Of the other two books, one was the greatest novel ever written - Gustave Flaubert's Madame Bovary. The third was Tolstoy's War and Peace, but here it was really the character of Pierre that had made an impact.
I read Proust in the Scott Moncrief translation, Remembrance of Things Past. A better translation has now come in, In Search of Lost Time - it's more accurate. The point about memory that Proust teaches us is that almost all of us can recover it if we try hard enough. When we're living in the present, everything goes by so fast that we're not aware of 90 per cent of what actually happens. But if you can reconstruct, then you can almost relive your own past. Proust also reminds me that the subject of literature is really the most ordinary things - the scent of soap is as important as a philosophical discourse. What Proust brings me is the importance of celebrating life, seizing the moment. Living in the present is very difficult. We're always living in the future, or in the past.
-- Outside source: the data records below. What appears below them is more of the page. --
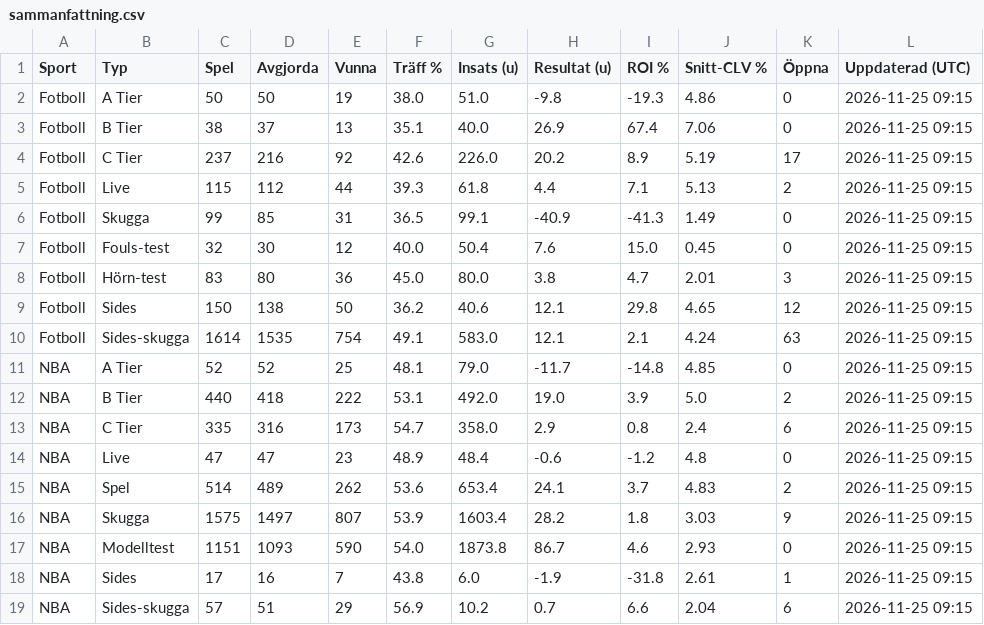
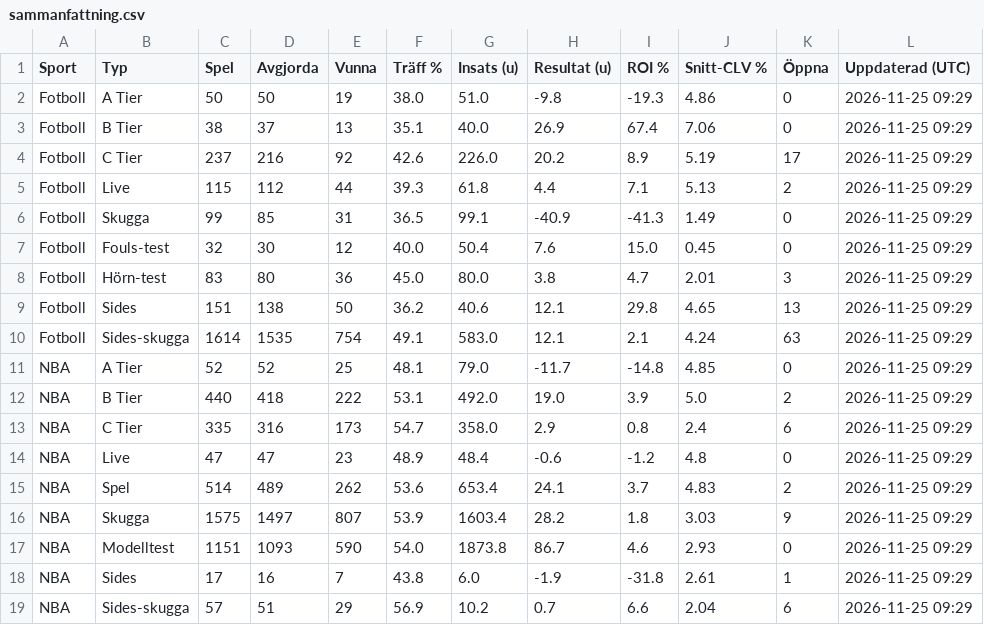
Before and after one commit to FatFockFrank888/propsbot, a CSV file: site/csv/sammanfattning.csv, drawn as a sheet.

```diff
--- a/site/csv/sammanfattning.csv
+++ b/site/csv/sammanfattning.csv
@@ -1,19 +1,19 @@
 Sport,Typ,Spel,Avgjorda,Vunna,Träff %,Insats (u),Resultat (u),ROI %,Snitt-CLV %,Öppna,Uppdaterad (UTC)
-Fotboll,A Tier,50,50,19,38.0,51.0,-9.8,-19.3,4.86,0,2026-11-25 09:15
-Fotboll,B Tier,38,37,13,35.1,40.0,26.9,67.4,7.06,0,2026-11-25 09:15
-Fotboll,C Tier,237,216,92,42.6,226.0,20.2,8.9,5.19,17,2026-11-25 09:15
-Fotboll,Live,115,112,44,39.3,61.8,4.4,7.1,5.13,2,2026-11-25 09:15
-Fotboll,Skugga,99,85,31,36.5,99.1,-40.9,-41.3,1.49,0,2026-11-25 09:15
-Fotboll,Fouls-test,32,30,12,40.0,50.4,7.6,15.0,0.45,0,2026-11-25 09:15
-Fotboll,Hörn-test,83,80,36,45.0,80.0,3.8,4.7,2.01,3,2026-11-25 09:15
-Fotboll,Sides,150,138,50,36.2,40.6,12.1,29.8,4.65,12,2026-11-25 09:15
-Fotboll,Sides-skugga,1614,1535,754,49.1,583.0,12.1,2.1,4.24,63,2026-11-25 09:15
-NBA,A Tier,52,52,25,48.1,79.0,-11.7,-14.8,4.85,0,2026-11-25 09:15
-NBA,B Tier,440,418,222,53.1,492.0,19.0,3.9,5.0,2,2026-11-25 09:15
-NBA,C Tier,335,316,173,54.7,358.0,2.9,0.8,2.4,6,2026-11-25 09:15
-NBA,Live,47,47,23,48.9,48.4,-0.6,-1.2,4.8,0,2026-11-25 09:15
-NBA,Spel,514,489,262,53.6,653.4,24.1,3.7,4.83,2,2026-11-25 09:15
-NBA,Skugga,1575,1497,807,53.9,1603.4,28.2,1.8,3.03,9,2026-11-25 09:15
-NBA,Modelltest,1151,1093,590,54.0,1873.8,86.7,4.6,2.93,0,2026-11-25 09:15
-NBA,Sides,17,16,7,43.8,6.0,-1.9,-31.8,2.61,1,2026-11-25 09:15
-NBA,Sides-skugga,57,51,29,56.9,10.2,0.7,6.6,2.04,6,2026-11-25 09:15
+Fotboll,A Tier,50,50,19,38.0,51.0,-9.8,-19.3,4.86,0,2026-11-25 09:29
+Fotboll,B Tier,38,37,13,35.1,40.0,26.9,67.4,7.06,0,2026-11-25 09:29
+Fotboll,C Tier,237,216,92,42.6,226.0,20.2,8.9,5.19,17,2026-11-25 09:29
+Fotboll,Live,115,112,44,39.3,61.8,4.4,7.1,5.13,2,2026-11-25 09:29
+Fotboll,Skugga,99,85,31,36.5,99.1,-40.9,-41.3,1.49,0,2026-11-25 09:29
+Fotboll,Fouls-test,32,30,12,40.0,50.4,7.6,15.0,0.45,0,2026-11-25 09:29
+Fotboll,Hörn-test,83,80,36,45.0,80.0,3.8,4.7,2.01,3,2026-11-25 09:29
+Fotboll,Sides,151,138,50,36.2,40.6,12.1,29.8,4.65,13,2026-11-25 09:29
+Fotboll,Sides-skugga,1614,1535,754,49.1,583.0,12.1,2.1,4.24,63,2026-11-25 09:29
+NBA,A Tier,52,52,25,48.1,79.0,-11.7,-14.8,4.85,0,2026-11-25 09:29
+NBA,B Tier,440,418,222,53.1,492.0,19.0,3.9,5.0,2,2026-11-25 09:29
+NBA,C Tier,335,316,173,54.7,358.0,2.9,0.8,2.4,6,2026-11-25 09:29
+NBA,Live,47,47,23,48.9,48.4,-0.6,-1.2,4.8,0,2026-11-25 09:29
+NBA,Spel,514,489,262,53.6,653.4,24.1,3.7,4.83,2,2026-11-25 09:29
+NBA,Skugga,1575,1497,807,53.9,1603.4,28.2,1.8,3.03,9,2026-11-25 09:29
+NBA,Modelltest,1151,1093,590,54.0,1873.8,86.7,4.6,2.93,0,2026-11-25 09:29
+NBA,Sides,17,16,7,43.8,6.0,-1.9,-31.8,2.61,1,2026-11-25 09:29
+NBA,Sides-skugga,57,51,29,56.9,10.2,0.7,6.6,2.04,6,2026-11-25 09:29
```
Also changed, not shown: site/csv/fotboll.csv, 24 other files.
I often go downstairs to the library when I have half an hour to spare, and reread Proust. Sometimes even a few paragraphs is enough to set me thinking.